US birth rate hits 35-year low
The number of children born in the United States has hit its lowest level in 35 years, according to new federal data, as demographers worry that a baby bust that emerged after the Great Recession is becoming permanent.
The Centers for Disease Control and Prevention (CDC) said in a report Wednesday that 3.7 million children were born in the U.S. last year, down 1 percent from 2018 and the lowest total number of births since 1985.
Birth rates dropped among women of virtually every age and race group, though they rose among women in their early 40s, the CDC found. Birth rates among teenagers dropped substantially, hitting record lows. The rate of teenagers giving birth has dropped by a whopping 60 percent since 2007, and by 73 percent since 1991.
Since the recession, the birth rate has risen year-over-year only once, in 2014. Now, demographers tracking the declining birth rate say the trend is beginning to look like a longer-term pattern.
“The fact that births and fertility continued to decline in 2019 despite the booming economy suggests that this is a permanent shift to a lower fertility regime in the U.S.,” said Cheryl Russell, a demographer and contributing editor to the journal American Demographics.

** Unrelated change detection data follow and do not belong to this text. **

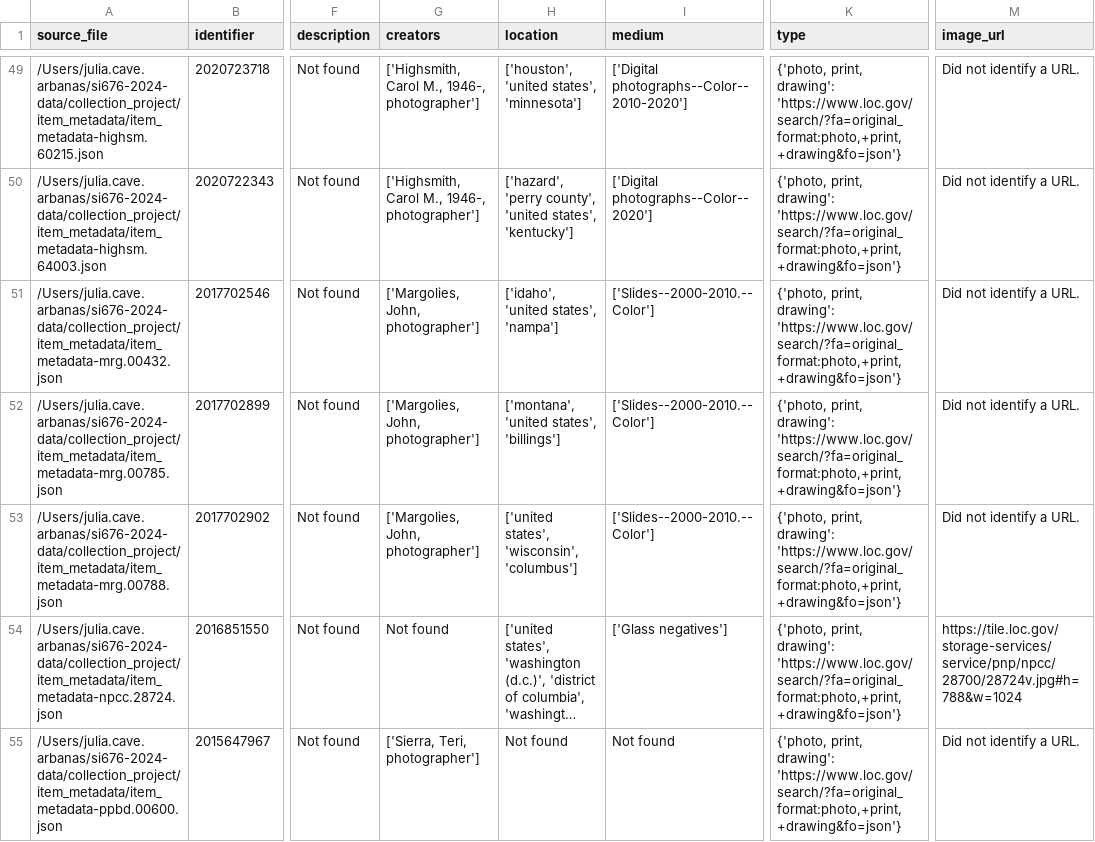
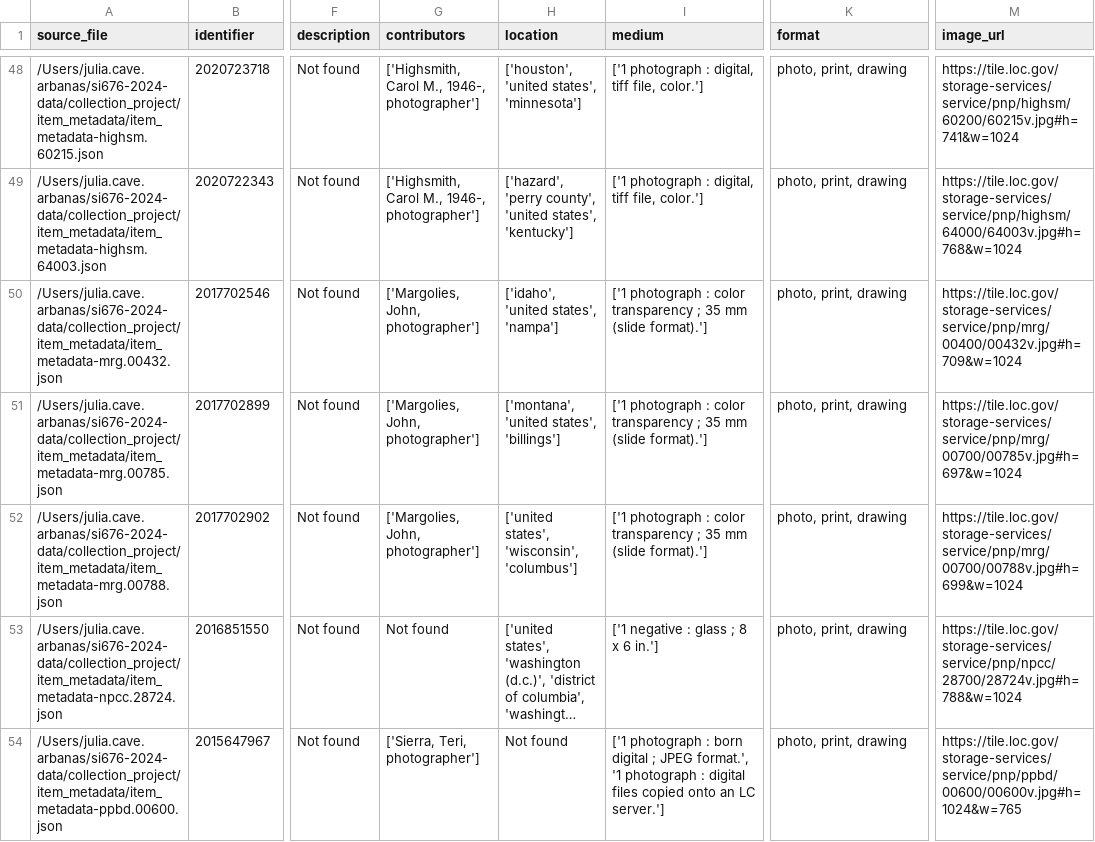
Before and after one commit to julia-cave-arbanas/si676-2024-data, a CSV file: collection_project/collection_items_data.csv, drawn as a sheet; only a part is shown, gaps mark what is left out; long unchanged cells end in …; addresses are those after the commit; the diff covers the shown part only; the diff names each change by its address in the sheet, - before the commit and + after, or states it on an @@ line.

```diff
--- a/collection_project/collection_items_data.csv
+++ b/collection_project/collection_items_data.csv
-G1: creators
+G1: contributors
-K1: type
+K1: format
-I48 (medium): ['Digital photographs--Color--2010-2020']
+I48 (medium): ['1 photograph : digital, tiff file, color.']
-K48:K54 (format): {'photo, print, drawing': 'https://www.loc.gov/search/?fa=original_format:photo,+print,+drawing&fo=json'}
+K48:K54 (format): photo, print, drawing
-M48 (image_url): Did not identify a URL.
+M48 (image_url): https://tile.loc.gov/storage-services/service/pnp/highsm/60200/60215v.jpg#h=741&w=1024
-I49 (medium): ['Digital photographs--Color--2020']
+I49 (medium): ['1 photograph : digital, tiff file, color.']
-M49 (image_url): Did not identify a URL.
+M49 (image_url): https://tile.loc.gov/storage-services/service/pnp/highsm/64000/64003v.jpg#h=768&w=1024
-I50:I52 (medium): ['Slides--2000-2010.--Color']
+I50:I52 (medium): ['1 photograph : color transparency ; 35 mm (slide format).']
-M50 (image_url): Did not identify a URL.
+M50 (image_url): https://tile.loc.gov/storage-services/service/pnp/mrg/00400/00432v.jpg#h=709&w=1024
-M51 (image_url): Did not identify a URL.
+M51 (image_url): https://tile.loc.gov/storage-services/service/pnp/mrg/00700/00785v.jpg#h=697&w=1024
-M52 (image_url): Did not identify a URL.
+M52 (image_url): https://tile.loc.gov/storage-services/service/pnp/mrg/00700/00788v.jpg#h=699&w=1024
-I53 (medium): ['Glass negatives']
+I53 (medium): ['1 negative : glass ; 8 x 6 in.']
-I54 (medium): Not found
+I54 (medium): ['1 photograph : born digital ; JPEG format.', '1 photograph : digital files copied onto an LC server.']
-M54 (image_url): Did not identify a URL.
+M54 (image_url): https://tile.loc.gov/storage-services/service/pnp/ppbd/00600/00600v.jpg#h=1024&w=765
```
Also changed, not shown: 1 removed row and 133 edited cells elsewhere in this file, 4 other files.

Studies have shown the overall decline in birth rates is being driven by steep drops among Hispanic women and women who do not belong to religious organizations. A 2018 study by the demographer Alicia Munnell at the Center for Retirement Research at Boston College showed the rising number of women who attain college degrees and a shrinking wage gap between women and men are contributing factors, too.
The decline in birth rates is widespread among American women of every racial group. There were fewer births in 2019 among white women, black women, Native Americans, Asian Americans and Hispanic women than in 2018, the CDC data shows.
Now, demographers say the birth rate is likely to plunge even more in the midst of the coronavirus pandemic and the economic recession accompanying it. Birth rates have historically fallen in times of economic hardship, the data shows.
“Although some have predicted a coronavirus baby boom in 2021, that seems unlikely,” Russell said. “It’s more likely that young women will delay becoming pregnant during this time of uncertainty, so we could see a bigger drop in births and fertility rates in 2021.”
The Hill has removed its comment section, as there are many other forums for readers to participate in the conversation. We invite you to join the discussion on Facebook and Twitter.